<<<<

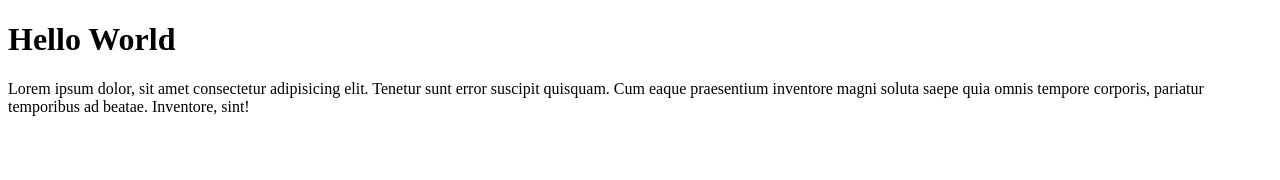
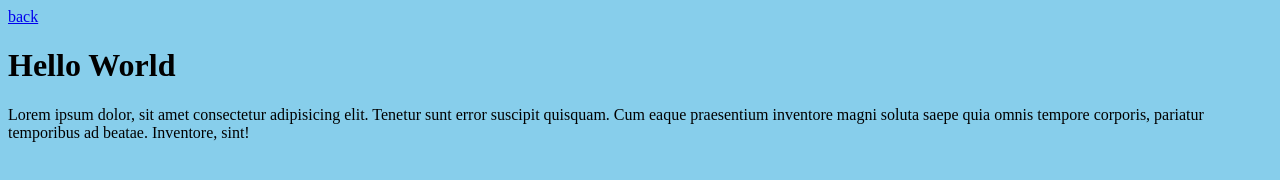
Before and after one commit to beenotung/auto-cms, a website: page example/article/1-hello.html in a window 1280 px wide. Drawn offline with Linux system fonts and the light colour scheme.

Commit message:
chore: add style and back link in example

```diff
--- a/example/article/1-hello.html
+++ b/example/article/1-hello.html
@@ -4,8 +4,12 @@
     <meta charset="UTF-8" />
     <meta name="viewport" content="width=device-width, initial-scale=1.0" />
     <title>Hello World</title>
+    <link rel="stylesheet" href="/style.css" />
   </head>
   <body>
+    <nav>
+      <a href="/">back</a>
+    </nav>
     <h1>Hello World</h1>
     <p>
       Lorem ipsum dolor, sit amet consectetur adipisicing elit. Tenetur sunt
--- /dev/null
+++ b/example/style.css
@@ -0,0 +1,3 @@
+body {
+  background-color: skyblue;
+}
```
Also changed, not shown: example/article/2-second.html (+4 -0 lines), example/article/3-third.html (+4 -0 lines), example/index.html (+1 -0 lines).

>>>>

PROBLEM TO WORK ON:
Copy the entire listing exactly but skip the pictures.

RESULT OF THIS EXERCISE:
Before and after one commit to beenotung/auto-cms, a website: page example/article/1-hello.html in a window 1280 px wide. Drawn offline with Linux system fonts and the light colour scheme.

Commit message:
chore: add style and back link in example

```diff
--- a/example/article/1-hello.html
+++ b/example/article/1-hello.html
@@ -4,8 +4,12 @@
     <meta charset="UTF-8" />
     <meta name="viewport" content="width=device-width, initial-scale=1.0" />
     <title>Hello World</title>
+    <link rel="stylesheet" href="/style.css" />
   </head>
   <body>
+    <nav>
+      <a href="/">back</a>
+    </nav>
     <h1>Hello World</h1>
     <p>
       Lorem ipsum dolor, sit amet consectetur adipisicing elit. Tenetur sunt
--- /dev/null
+++ b/example/style.css
@@ -0,0 +1,3 @@
+body {
+  background-color: skyblue;
+}
```
Also changed, not shown: example/article/2-second.html (+4 -0 lines), example/article/3-third.html (+4 -0 lines), example/index.html (+1 -0 lines).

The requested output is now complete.